President Petro Poroshenko told local television on Sunday that the form was not perfect and he didn’t much like it.

“But it cannot be a reason not to fill it in,” he said, and he would submit his on time.


Based on the principle that sunlight is the best disinfectant, the measure was designed to expose the wealth of politicians, officials, prosecutors and judges in a country that thrives on kickbacks and tax evasion.

Some politicians, officials and businessmen have amassed fantastic wealth. To many, this was encapsulated by the luxurious residence of Viktor Yanukovich, the Russian-backed president who fled into exile two years ago.

Similarly, police found 42 kilograms of gold and $4.8 million in cash during a search of the apartments of former Energy Minister Eduard Stavytsky two years ago. And last year, large quantities of diamonds and cash were found at the homes of two high-ranking prosecutors.

As of Monday, just over half the 50,000 declarations had been submitted. Prime Minister Volodymyr Groysman said his was almost done.

“I think it’s something like a parachute jump,” Groysman said at a televised government meeting. “Close your eyes and jump. It needs to be done once and everything will fall into place. If you’re afraid, don’t be.”

The man whose company MIRANDA designed the software said he handed over control in August to a state anti-corruption body, which asked the State Service of Special Communication to make changes to the program.

After that, “all sorts of errors and problems” were introduced, said Yuri Novikov, the designer. “The video tutorials are still ours, but the system is different. We look at the system and understand that all this is very sad.”

For example, one addition asks for the passport numbers of dead relatives who have passed on inheritances, even though Ukrainians often hand passports in to the authorities when a person dies, Novikov said.

Another addition is that the system now asks how much physical cash a person holds and then asks for the name of the bank where they’ve stored it: a contradiction in terms that several MPs identified as a problem to completing the form.
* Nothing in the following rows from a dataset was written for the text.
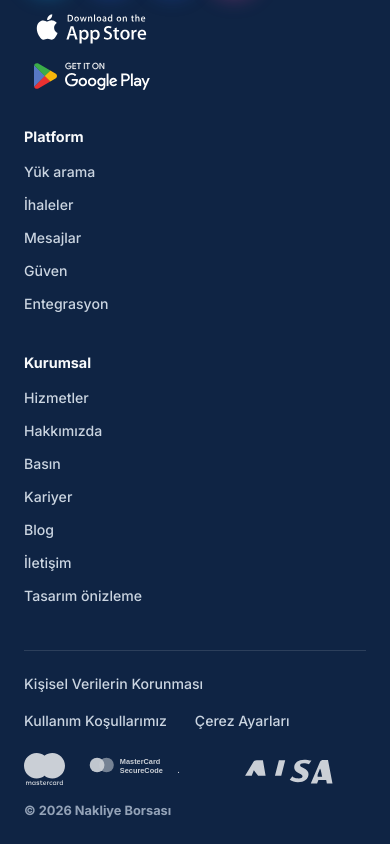
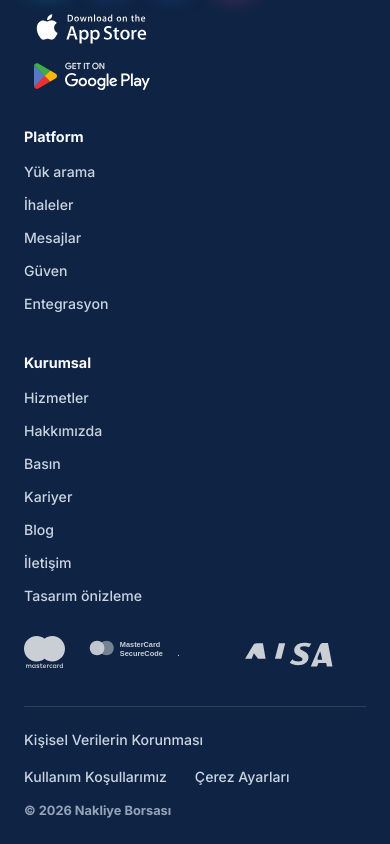
Before and after one commit to kutluhanakinci8-ux/nakliyeborsasi, a Next.js app in the folder apps/web/: page /blog in a window 390 px wide. Shown: the part 1684-2528 px from the top of the page. Built offline with nearby package versions, Linux system fonts and the light colour scheme.

Commit message:
fix(web): footer hizalama — telif sağda, ödeme logoları Kurumsal köşede
Co-authored-by: kutluhanakinci8-ux <kutluhanakinci8-ux@users.noreply.github.com>

```diff
--- a/apps/web/src/app/globals.css
+++ b/apps/web/src/app/globals.css
@@ -1946,12 +1946,28 @@ a {
 .site-footer-meta {
   grid-column: 1 / -1;
   display: flex;
-  flex-direction: column;
-  align-items: stretch;
-  gap: 14px;
+  flex-direction: row;
+  flex-wrap: wrap;
+  align-items: center;
+  justify-content: space-between;
+  gap: 12px 20px;
   padding-top: 18px;
   margin-top: 4px;
   border-top: 1px solid rgba(16, 185, 129, 0.12);
+}
+
+.site-footer-col--corporate {
+  display: flex;
+  flex-direction: column;
+  align-items: flex-start;
+}
+
+.site-footer-col--corporate .site-footer-payments {
+  margin-top: 18px;
+  align-self: flex-end;
+  justify-content: flex-end;
+  width: 100%;
+  max-width: 100%;
 }
 
 .site-footer-brand-social .site-footer-apps {
@@ -2448,7 +2464,9 @@ a {
 }
 
 .site-footer-meta .site-footer-copy {
-  margin-top: 2px;
+  margin: 0;
+  margin-left: auto;
+  text-align: right;
 }
 
 .auth-page {
@@ -3530,6 +3548,16 @@ button.btn-secondary {
   .site-footer-meta {
     flex-direction: column;
     align-items: flex-start;
+  }
+
+  .site-footer-meta .site-footer-copy {
+    margin-left: 0;
+    text-align: left;
+  }
+
+  .site-footer-col--corporate .site-footer-payments {
+    align-self: flex-start;
+    justify-content: flex-start;
   }
 
   .site-footer-copy {
--- a/apps/web/src/components/SiteFooter.tsx
+++ b/apps/web/src/components/SiteFooter.tsx
@@ -41,7 +41,7 @@ export function SiteFooter() {
             ))}
           </ul>
         </div>
-        <div className="site-footer-col">
+        <div className="site-footer-col site-footer-col--corporate">
           <p className="site-footer-heading">Kurumsal</p>
           <ul className="site-footer-links">
             {CORPORATE_NAV_ITEMS.map((item) => (
@@ -50,6 +50,7 @@ export function SiteFooter() {
               </li>
             ))}
           </ul>
+          <FooterPaymentMarks />
         </div>
         <div className="site-footer-meta">
           <nav className="site-footer-legal" aria-label="Yasal bilgiler">
@@ -59,7 +60,6 @@ export function SiteFooter() {
               </Link>
             ))}
           </nav>
-          <FooterPaymentMarks />
           <p className="site-footer-copy">© {new Date().getFullYear()} Nakliye Borsası</p>
         </div>
       </div>
```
The State Service of Special Communication and Information Protection did not respond to a request for comment.

“The form that we fill was revised by the State Service of Special Communication. In the end, they broke it,” Serhiy Leshchenko, a lawmaker and activist, wrote on Facebook.

Additional reporting by Marc Jones in LONDON; Writing by Matthias Williams; Editing by Giles Elgood